“There are some teams that want to go home. There are some teams that want their season to end, but this team wants to keep playing,” Davis said. “They don’t want it to end. And when you have kids like Chrissy and Jess that don’t want it to end. What goes unsaid is that Jess signed before the season, and she stayed with it and became one of the best players in this league. I give her a hard time all the time. She’s like the grandma of the group, my legs hurt, her hip hurts because it’s a long season. And I’ve been around a lot of kids that signed early, a lot of those kids would have checked out. ... She could have said I’m good, but that’s special.”
For the men, Kimberlin was on fire versus Pratt.
The Chanute native is second in the KJCCC in three-point field goal percentage at 45.5 percent. All year, Kimberlin has made a living at running the floor and finding holes in the defense in an effort to be open for a shot from downtown.
NCCC’s guards, including freshmen guards Jonathan Breeland Jr., Torey Cargo, Jadis White and James Taylor, were aggressive enough to not only score, but to ensure the spacing needed for Kimberlin. His shot-making ability reciprocated the success for those guards, as Breeland Jr. had 11 points and five assists, Taylor put up 11, Cargo had eight, and White had two with three assists. On the inside, sophomore forward Jae-Min Yang beat up Pratt with 20 points and six rebounds.
Player success comes from executing a game plan. The Panthers were running a four-out, one-in and a five-out offense, spacing the floor and knocking down a total of 18 3s at a 64-percent clip. Advantages for NCCC were also hitting 20 of 26 from the free-throw line versus 17 of 25 versus Pratt, and shooting 58 percent from the line versus Pratt’s 43 percent. Kimberlin said head coach Jeremy Coombs’ pregame speech was one of the reasons the Panthers played so well.
“Before the game, he kind of gave us a speech and he said we have to decide if we want to go to Dodge, and I feel we kind of just used that as some motivation, and we came out and did what we were supposed to do. We were ready to play. I feel like that helped us, it motivated us to get to Dodge,” Kimberlin said.
Another motivation was the fact that the Panthers lost by just three points in overtime versus Pratt on Jan. 4. Kimberlin said it was in the back of his mind that NCCC let one slip the first time, and this time around that wasn’t going to be the case, as the Panthers led by as much as 25 points in the game.
“You always want to play your best game, it was good that my best game came in the first round of the playoffs, so we’re able to move on. It just so happened that way that I was hot that game, it was at the right time – glad to move on to the next round,” Kimberlin continued.
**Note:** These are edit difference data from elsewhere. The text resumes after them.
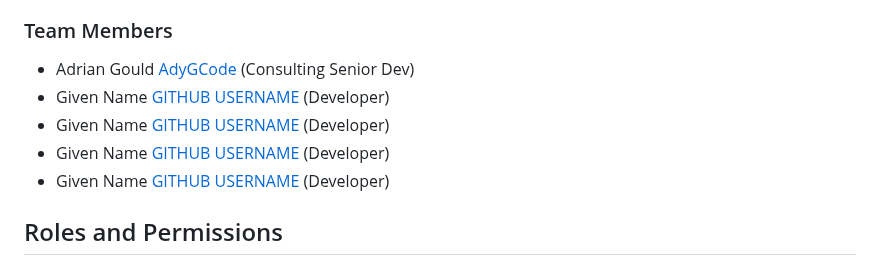
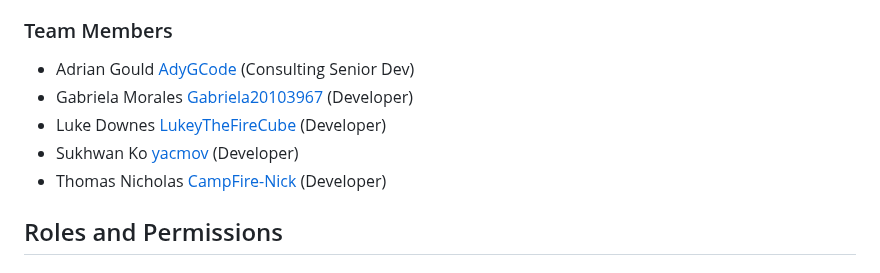
Before and after one commit to AdyGCode/faceoff-2025-s1, a Markdown page: README.md, the part around the change. Rendered like a GitHub page.

Commit message:
docs(readme: Added Developer Details

```diff
--- a/README.md
+++ b/README.md
@@ -21,10 +21,10 @@ The project does NOT need a timetabling capability. It acts as a cheat sheet for
 ### Team Members
 
 - Adrian Gould [AdyGCode](https://github.com/AdyGCode) (Consulting Senior Dev)
-- Given Name [GITHUB USERNAME](https://github.com/GITHUB_USERNAME) (Developer)
-- Given Name [GITHUB USERNAME](https://github.com/GITHUB_USERNAME) (Developer)
-- Given Name [GITHUB USERNAME](https://github.com/GITHUB_USERNAME) (Developer)
-- Given Name [GITHUB USERNAME](https://github.com/GITHUB_USERNAME) (Developer)
+- Gabriela Morales [Gabriela20103967](https://github.com/Gabriela20103967) (Developer)
+- Luke Downes [LukeyTheFireCube](https://github.com/LukeyTheFireCube) (Developer)
+- Sukhwan Ko [yacmov](https://github.com/yacmov) (Developer)
+- Thomas Nicholas [CampFire-Nick](https://github.com/CampFire-Nick) (Developer)
 
 ## Roles and Permissions
 
```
Another memorable lesson for Kimberlin that helped NCCC advance to the next round: be tough, which is emphasized by Coombs daily.
Coombs said his players had Pratt figured out, and a boost from the coaching staff was the cherry on top for the Panther playoff win.
Coombs attributed these winning factors to one specific lesson.
“I think the biggest thing for us is that you get what you put into it,” Coombs said. “And I think that’s something my dad told me when I was young. And I think that’s something I’m trying to get to these guys, a lot of times these kids – not my kids in particular – any kid thinks that hey, ‘I can just play Division I basketball or I can play in the NBA.’ And they don’t see the hard work that’s in between there.”
Coombs challenged his team leading up to the playoff game to commit to hard work. The 13th-year head coach clamored for his group to knock down 300 jumpers outside of practice. NCCC accomplished that task and the playoff results speak for themselves, as this is the first time in four years since the national tournament team that the Panthers have advanced to the second round of the playoffs.
The Lady Panthers (13-16, 6-14) will next take on Butler (22-8, 15-5) at 1 pm Saturday in Dodge City, while the Panthers (12-19, 6-14) will play the No. 25 team in the nation in Butler (23-7, 15-5) at 5 pm Sunday in Dodge City.